In consulting, you either work for yourself, or you work in a consulting firm. In a post at Consulting 101, Lew Sauder discusses if it is possible for a consultant to be both. Can you work in a firm and still do independent work?
If you squint, independent consultants are practically the same as entrepreneurs, except the product is themselves. They often do the brunt of all work themselves, from marketing to actual project execution, and they have to find their own health insurance. Such is the price of freedom. Firm consultants meanwhile work in teams, do more specialized work, receive benefits and paid vacations, and do not have to worry about hunting for clients. However, sometimes firm consultants receive opportunities to do some independent consulting on the side, and that is when worlds collide.
A firm consultant can do independent consulting, but only when there are no conflicts of interest:
Consider if you work for a client for your firm, and that client offers to pay you separately to do additional, independent work for them on your own time. If your firm provides the same service the client is asking you to do – even if it is not your role, you could be competing with your own firm.
You should probably know instinctively if independent work clashes with your firm’s well-being. Practice decency. Likewise, do not use any work assets to perform independent work.

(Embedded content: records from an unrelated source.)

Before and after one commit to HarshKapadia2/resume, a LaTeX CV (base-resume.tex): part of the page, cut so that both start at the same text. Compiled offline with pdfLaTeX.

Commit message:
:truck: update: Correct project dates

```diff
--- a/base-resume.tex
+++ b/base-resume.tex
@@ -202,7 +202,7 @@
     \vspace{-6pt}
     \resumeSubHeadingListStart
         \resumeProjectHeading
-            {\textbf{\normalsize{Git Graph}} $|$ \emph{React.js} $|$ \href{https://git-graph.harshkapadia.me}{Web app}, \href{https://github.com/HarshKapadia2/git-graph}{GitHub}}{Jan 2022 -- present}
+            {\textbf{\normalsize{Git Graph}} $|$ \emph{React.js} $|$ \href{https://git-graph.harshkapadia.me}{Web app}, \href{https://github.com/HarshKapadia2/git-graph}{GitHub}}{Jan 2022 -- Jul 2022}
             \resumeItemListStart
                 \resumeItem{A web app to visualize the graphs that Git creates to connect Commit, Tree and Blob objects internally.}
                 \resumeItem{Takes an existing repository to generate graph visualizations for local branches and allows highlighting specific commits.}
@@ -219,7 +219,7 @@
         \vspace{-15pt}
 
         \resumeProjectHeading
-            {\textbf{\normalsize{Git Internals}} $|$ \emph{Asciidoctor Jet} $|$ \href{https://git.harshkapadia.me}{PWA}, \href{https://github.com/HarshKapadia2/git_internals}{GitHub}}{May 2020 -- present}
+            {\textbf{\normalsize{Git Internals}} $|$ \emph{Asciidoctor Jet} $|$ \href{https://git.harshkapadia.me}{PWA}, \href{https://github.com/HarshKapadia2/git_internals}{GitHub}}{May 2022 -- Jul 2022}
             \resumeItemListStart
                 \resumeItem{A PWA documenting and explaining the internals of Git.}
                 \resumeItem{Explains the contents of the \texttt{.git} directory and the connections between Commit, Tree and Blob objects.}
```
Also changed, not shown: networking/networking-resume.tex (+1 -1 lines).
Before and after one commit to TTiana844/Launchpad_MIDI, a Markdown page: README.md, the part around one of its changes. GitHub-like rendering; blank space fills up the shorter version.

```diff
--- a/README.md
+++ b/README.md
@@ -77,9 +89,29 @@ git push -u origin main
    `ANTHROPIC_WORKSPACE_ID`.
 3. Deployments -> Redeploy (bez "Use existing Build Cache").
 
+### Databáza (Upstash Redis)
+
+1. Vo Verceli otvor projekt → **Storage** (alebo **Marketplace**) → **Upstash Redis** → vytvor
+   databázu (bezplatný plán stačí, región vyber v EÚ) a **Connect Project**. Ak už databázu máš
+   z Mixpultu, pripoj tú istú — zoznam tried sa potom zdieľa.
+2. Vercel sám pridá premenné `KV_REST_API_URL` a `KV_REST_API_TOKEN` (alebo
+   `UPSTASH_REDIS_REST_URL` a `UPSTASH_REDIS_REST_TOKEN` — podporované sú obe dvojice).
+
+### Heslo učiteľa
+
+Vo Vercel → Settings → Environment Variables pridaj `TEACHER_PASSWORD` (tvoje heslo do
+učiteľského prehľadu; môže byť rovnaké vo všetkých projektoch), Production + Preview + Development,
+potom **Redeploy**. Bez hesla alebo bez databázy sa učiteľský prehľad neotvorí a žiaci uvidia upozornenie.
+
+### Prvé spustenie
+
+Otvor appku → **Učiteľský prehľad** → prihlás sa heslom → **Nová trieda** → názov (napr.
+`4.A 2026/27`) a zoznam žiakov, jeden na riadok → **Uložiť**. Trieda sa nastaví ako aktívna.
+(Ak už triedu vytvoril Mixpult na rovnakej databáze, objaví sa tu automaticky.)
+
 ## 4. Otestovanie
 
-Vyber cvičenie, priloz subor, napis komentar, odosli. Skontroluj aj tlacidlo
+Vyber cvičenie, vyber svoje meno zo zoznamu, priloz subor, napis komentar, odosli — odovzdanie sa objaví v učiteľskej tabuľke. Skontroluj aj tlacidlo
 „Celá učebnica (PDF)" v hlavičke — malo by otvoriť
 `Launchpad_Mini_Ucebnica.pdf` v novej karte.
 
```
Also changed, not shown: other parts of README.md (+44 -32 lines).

It is just poor form.
You can view the original post here: http://blog.consulting101book.com/independent-consultant/